» **YOUR TASK**
The listing below must be copied exactly and in full.

═══

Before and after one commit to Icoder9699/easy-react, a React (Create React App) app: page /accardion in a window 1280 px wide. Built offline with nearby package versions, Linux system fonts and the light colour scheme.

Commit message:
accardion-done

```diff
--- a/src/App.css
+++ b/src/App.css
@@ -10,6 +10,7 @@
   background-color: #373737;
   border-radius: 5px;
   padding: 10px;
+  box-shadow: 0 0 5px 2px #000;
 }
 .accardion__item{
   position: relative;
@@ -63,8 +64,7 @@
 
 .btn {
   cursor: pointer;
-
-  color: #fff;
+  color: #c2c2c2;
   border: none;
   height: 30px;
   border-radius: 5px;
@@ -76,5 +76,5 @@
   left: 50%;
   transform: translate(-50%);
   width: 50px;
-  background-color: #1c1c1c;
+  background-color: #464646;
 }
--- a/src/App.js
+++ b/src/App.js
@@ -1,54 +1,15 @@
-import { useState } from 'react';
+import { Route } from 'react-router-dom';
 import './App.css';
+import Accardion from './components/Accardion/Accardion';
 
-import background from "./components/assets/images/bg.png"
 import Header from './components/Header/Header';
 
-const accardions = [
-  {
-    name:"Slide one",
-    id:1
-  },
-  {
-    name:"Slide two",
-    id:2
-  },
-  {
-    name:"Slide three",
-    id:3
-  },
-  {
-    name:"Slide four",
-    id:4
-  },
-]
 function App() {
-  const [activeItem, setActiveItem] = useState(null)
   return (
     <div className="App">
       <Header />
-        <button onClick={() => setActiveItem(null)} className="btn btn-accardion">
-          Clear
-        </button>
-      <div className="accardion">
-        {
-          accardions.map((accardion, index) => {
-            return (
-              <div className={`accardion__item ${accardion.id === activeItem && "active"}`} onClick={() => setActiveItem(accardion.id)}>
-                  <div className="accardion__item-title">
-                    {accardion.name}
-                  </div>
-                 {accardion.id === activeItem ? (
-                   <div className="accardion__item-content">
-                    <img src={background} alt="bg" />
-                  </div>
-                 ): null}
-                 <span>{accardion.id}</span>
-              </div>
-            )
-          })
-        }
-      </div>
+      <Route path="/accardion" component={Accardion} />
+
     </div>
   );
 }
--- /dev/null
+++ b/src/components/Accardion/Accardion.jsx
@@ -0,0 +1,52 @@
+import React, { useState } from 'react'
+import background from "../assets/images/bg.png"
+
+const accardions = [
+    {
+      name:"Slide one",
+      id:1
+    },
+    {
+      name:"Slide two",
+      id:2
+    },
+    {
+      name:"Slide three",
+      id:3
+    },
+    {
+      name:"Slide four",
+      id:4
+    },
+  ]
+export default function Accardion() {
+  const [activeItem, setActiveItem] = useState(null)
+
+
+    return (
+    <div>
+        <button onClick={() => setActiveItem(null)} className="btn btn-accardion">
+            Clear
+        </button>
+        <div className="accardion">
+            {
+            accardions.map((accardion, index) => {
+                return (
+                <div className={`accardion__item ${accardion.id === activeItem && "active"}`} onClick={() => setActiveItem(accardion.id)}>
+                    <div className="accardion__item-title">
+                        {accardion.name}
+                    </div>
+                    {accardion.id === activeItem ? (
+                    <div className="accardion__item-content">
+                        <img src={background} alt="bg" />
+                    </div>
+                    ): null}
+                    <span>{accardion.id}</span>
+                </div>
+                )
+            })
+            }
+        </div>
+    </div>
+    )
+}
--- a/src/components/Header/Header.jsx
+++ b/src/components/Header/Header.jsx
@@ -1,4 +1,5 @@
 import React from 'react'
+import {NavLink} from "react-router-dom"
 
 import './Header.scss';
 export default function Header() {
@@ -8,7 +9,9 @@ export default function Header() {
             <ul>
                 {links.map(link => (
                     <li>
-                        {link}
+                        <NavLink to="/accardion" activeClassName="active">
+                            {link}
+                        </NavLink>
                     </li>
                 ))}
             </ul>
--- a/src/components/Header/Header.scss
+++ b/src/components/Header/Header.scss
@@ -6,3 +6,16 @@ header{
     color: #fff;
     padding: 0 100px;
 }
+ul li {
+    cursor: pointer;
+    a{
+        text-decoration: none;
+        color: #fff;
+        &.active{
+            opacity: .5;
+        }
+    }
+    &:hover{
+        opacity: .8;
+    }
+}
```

═══

» **SOLUTION FOR THIS TASK**
Before and after one commit to Icoder9699/easy-react, a React (Create React App) app: page /accardion in a window 1280 px wide. Built offline with nearby package versions, Linux system fonts and the light colour scheme.

Commit message:
accardion-done

```diff
--- a/src/App.css
+++ b/src/App.css
@@ -10,6 +10,7 @@
   background-color: #373737;
   border-radius: 5px;
   padding: 10px;
+  box-shadow: 0 0 5px 2px #000;
 }
 .accardion__item{
   position: relative;
@@ -63,8 +64,7 @@
 
 .btn {
   cursor: pointer;
-
-  color: #fff;
+  color: #c2c2c2;
   border: none;
   height: 30px;
   border-radius: 5px;
@@ -76,5 +76,5 @@
   left: 50%;
   transform: translate(-50%);
   width: 50px;
-  background-color: #1c1c1c;
+  background-color: #464646;
 }
--- a/src/App.js
+++ b/src/App.js
@@ -1,54 +1,15 @@
-import { useState } from 'react';
+import { Route } from 'react-router-dom';
 import './App.css';
+import Accardion from './components/Accardion/Accardion';
 
-import background from "./components/assets/images/bg.png"
 import Header from './components/Header/Header';
 
-const accardions = [
-  {
-    name:"Slide one",
-    id:1
-  },
-  {
-    name:"Slide two",
-    id:2
-  },
-  {
-    name:"Slide three",
-    id:3
-  },
-  {
-    name:"Slide four",
-    id:4
-  },
-]
 function App() {
-  const [activeItem, setActiveItem] = useState(null)
   return (
     <div className="App">
       <Header />
-        <button onClick={() => setActiveItem(null)} className="btn btn-accardion">
-          Clear
-        </button>
-      <div className="accardion">
-        {
-          accardions.map((accardion, index) => {
-            return (
-              <div className={`accardion__item ${accardion.id === activeItem && "active"}`} onClick={() => setActiveItem(accardion.id)}>
-                  <div className="accardion__item-title">
-                    {accardion.name}
-                  </div>
-                 {accardion.id === activeItem ? (
-                   <div className="accardion__item-content">
-                    <img src={background} alt="bg" />
-                  </div>
-                 ): null}
-                 <span>{accardion.id}</span>
-              </div>
-            )
-          })
-        }
-      </div>
+      <Route path="/accardion" component={Accardion} />
+
     </div>
   );
 }
--- /dev/null
+++ b/src/components/Accardion/Accardion.jsx
@@ -0,0 +1,52 @@
+import React, { useState } from 'react'
+import background from "../assets/images/bg.png"
+
+const accardions = [
+    {
+      name:"Slide one",
+      id:1
+    },
+    {
+      name:"Slide two",
+      id:2
+    },
+    {
+      name:"Slide three",
+      id:3
+    },
+    {
+      name:"Slide four",
+      id:4
+    },
+  ]
+export default function Accardion() {
+  const [activeItem, setActiveItem] = useState(null)
+
+
+    return (
+    <div>
+        <button onClick={() => setActiveItem(null)} className="btn btn-accardion">
+            Clear
+        </button>
+        <div className="accardion">
+            {
+            accardions.map((accardion, index) => {
+                return (
+                <div className={`accardion__item ${accardion.id === activeItem && "active"}`} onClick={() => setActiveItem(accardion.id)}>
+                    <div className="accardion__item-title">
+                        {accardion.name}
+                    </div>
+                    {accardion.id === activeItem ? (
+                    <div className="accardion__item-content">
+                        <img src={background} alt="bg" />
+                    </div>
+                    ): null}
+                    <span>{accardion.id}</span>
+                </div>
+                )
+            })
+            }
+        </div>
+    </div>
+    )
+}
--- a/src/components/Header/Header.jsx
+++ b/src/components/Header/Header.jsx
@@ -1,4 +1,5 @@
 import React from 'react'
+import {NavLink} from "react-router-dom"
 
 import './Header.scss';
 export default function Header() {
@@ -8,7 +9,9 @@ export default function Header() {
             <ul>
                 {links.map(link => (
                     <li>
-                        {link}
+                        <NavLink to="/accardion" activeClassName="active">
+                            {link}
+                        </NavLink>
                     </li>
                 ))}
             </ul>
--- a/src/components/Header/Header.scss
+++ b/src/components/Header/Header.scss
@@ -6,3 +6,16 @@ header{
     color: #fff;
     padding: 0 100px;
 }
+ul li {
+    cursor: pointer;
+    a{
+        text-decoration: none;
+        color: #fff;
+        &.active{
+            opacity: .5;
+        }
+    }
+    &:hover{
+        opacity: .8;
+    }
+}
```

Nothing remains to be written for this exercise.